Keep holiday light decorating safe, efficient, festive and fun
More than 86 percent of Americans decorate their homes as part of their winter holiday celebrations.1 Cut down on their energy use during the holidays by making smart lighting choices.
Energy.gov cites many reasons to choose LED holiday lighting over incandescent lights. LEDs use up to 80% less energy than traditional bulbs, they’re brighter, eco-friendly, and are safer, as they are much cooler than incandescent lights. They are easy to install—up to 24 strings of LEDs can be connected end-to-end without overloading a wall socket. They last ten times longer and have no filaments or glass to break.
Stay safe during the holidays with these tips:
- Get reflective. Shiny ornaments, tinsel and mirrors multiply the effects of your lighting without using more energy. Keep tinsel away from pets though. Don’t forget non-electric wreaths, garland and reflective menorahs.
- Hang lighting correctly. Make sure that no cords will be pinched by furniture or placed under rugs, furniture or other appliances. If covered, cords can overheat or become frayed, increasing the risk of fire.
- Be safe outdoors. When climbing ladders to string lights, check for overhead power lines and stay at least 10 feet away. Never place yourself or any object in a way that risks contact with power lines—the result can be fatal.
- Trim trees. Before stringing lights on outdoor trees, ensure tree limbs haven’t grown into or near power lines. Branches, entire trees and even the ground adjacent to a tree can become energized when trees contact power lines.
- Put your tree in a safe location. Don’t place your holiday tree near a heat source such as a fireplace or heat vent. The heat will dry out the tree, making it more susceptible to fires caused by heat, flame or sparks.
- Check condition of lights. Inspect light strands for cracked or broken plugs, frayed insulation or bare wires. Worn cords can cause fires, so discard damaged sets of lights.
- Read the labels. Be sure to check each product label to see whether the lights are intended for indoor or outdoor use.

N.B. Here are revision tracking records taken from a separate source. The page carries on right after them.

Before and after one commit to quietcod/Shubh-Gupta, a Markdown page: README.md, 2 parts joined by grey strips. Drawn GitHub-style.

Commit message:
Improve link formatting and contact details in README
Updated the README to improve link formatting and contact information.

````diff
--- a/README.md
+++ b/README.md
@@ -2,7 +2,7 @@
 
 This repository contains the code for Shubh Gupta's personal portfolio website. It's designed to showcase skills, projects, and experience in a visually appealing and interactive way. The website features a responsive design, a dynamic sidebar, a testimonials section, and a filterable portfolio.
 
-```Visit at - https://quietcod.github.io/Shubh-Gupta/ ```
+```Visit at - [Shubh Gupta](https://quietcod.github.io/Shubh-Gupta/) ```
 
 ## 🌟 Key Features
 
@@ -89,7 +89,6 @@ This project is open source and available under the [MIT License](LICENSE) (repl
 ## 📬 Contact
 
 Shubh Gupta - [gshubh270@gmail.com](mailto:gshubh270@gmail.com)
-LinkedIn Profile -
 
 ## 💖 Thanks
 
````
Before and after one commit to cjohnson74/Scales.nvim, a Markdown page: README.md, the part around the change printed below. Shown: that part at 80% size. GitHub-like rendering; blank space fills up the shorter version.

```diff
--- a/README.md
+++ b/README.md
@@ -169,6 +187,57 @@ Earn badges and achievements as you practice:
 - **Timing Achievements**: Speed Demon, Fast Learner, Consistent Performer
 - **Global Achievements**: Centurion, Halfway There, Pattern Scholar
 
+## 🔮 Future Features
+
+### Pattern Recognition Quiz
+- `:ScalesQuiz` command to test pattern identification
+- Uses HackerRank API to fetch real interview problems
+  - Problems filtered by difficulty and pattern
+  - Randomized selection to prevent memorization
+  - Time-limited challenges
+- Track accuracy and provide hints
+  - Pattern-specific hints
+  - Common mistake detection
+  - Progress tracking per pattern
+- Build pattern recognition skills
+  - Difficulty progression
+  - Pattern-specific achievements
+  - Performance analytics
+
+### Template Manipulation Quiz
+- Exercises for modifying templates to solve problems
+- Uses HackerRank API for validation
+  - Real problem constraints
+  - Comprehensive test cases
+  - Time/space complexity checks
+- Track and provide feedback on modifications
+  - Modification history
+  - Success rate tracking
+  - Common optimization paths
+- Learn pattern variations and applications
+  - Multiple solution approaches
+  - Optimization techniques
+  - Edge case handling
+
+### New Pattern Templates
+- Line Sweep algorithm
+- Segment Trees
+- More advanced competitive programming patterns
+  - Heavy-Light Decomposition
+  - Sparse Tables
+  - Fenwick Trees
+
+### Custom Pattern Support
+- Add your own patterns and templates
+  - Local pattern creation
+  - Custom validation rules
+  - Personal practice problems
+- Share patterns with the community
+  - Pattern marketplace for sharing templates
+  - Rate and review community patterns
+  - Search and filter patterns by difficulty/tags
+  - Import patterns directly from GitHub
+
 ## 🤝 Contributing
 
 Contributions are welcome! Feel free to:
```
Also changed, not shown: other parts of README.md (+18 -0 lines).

Don’t use indoor lights outdoors.
1 Consumer survey from the Electrical Safety Foundation International
Article from SDG&E 12/01/2018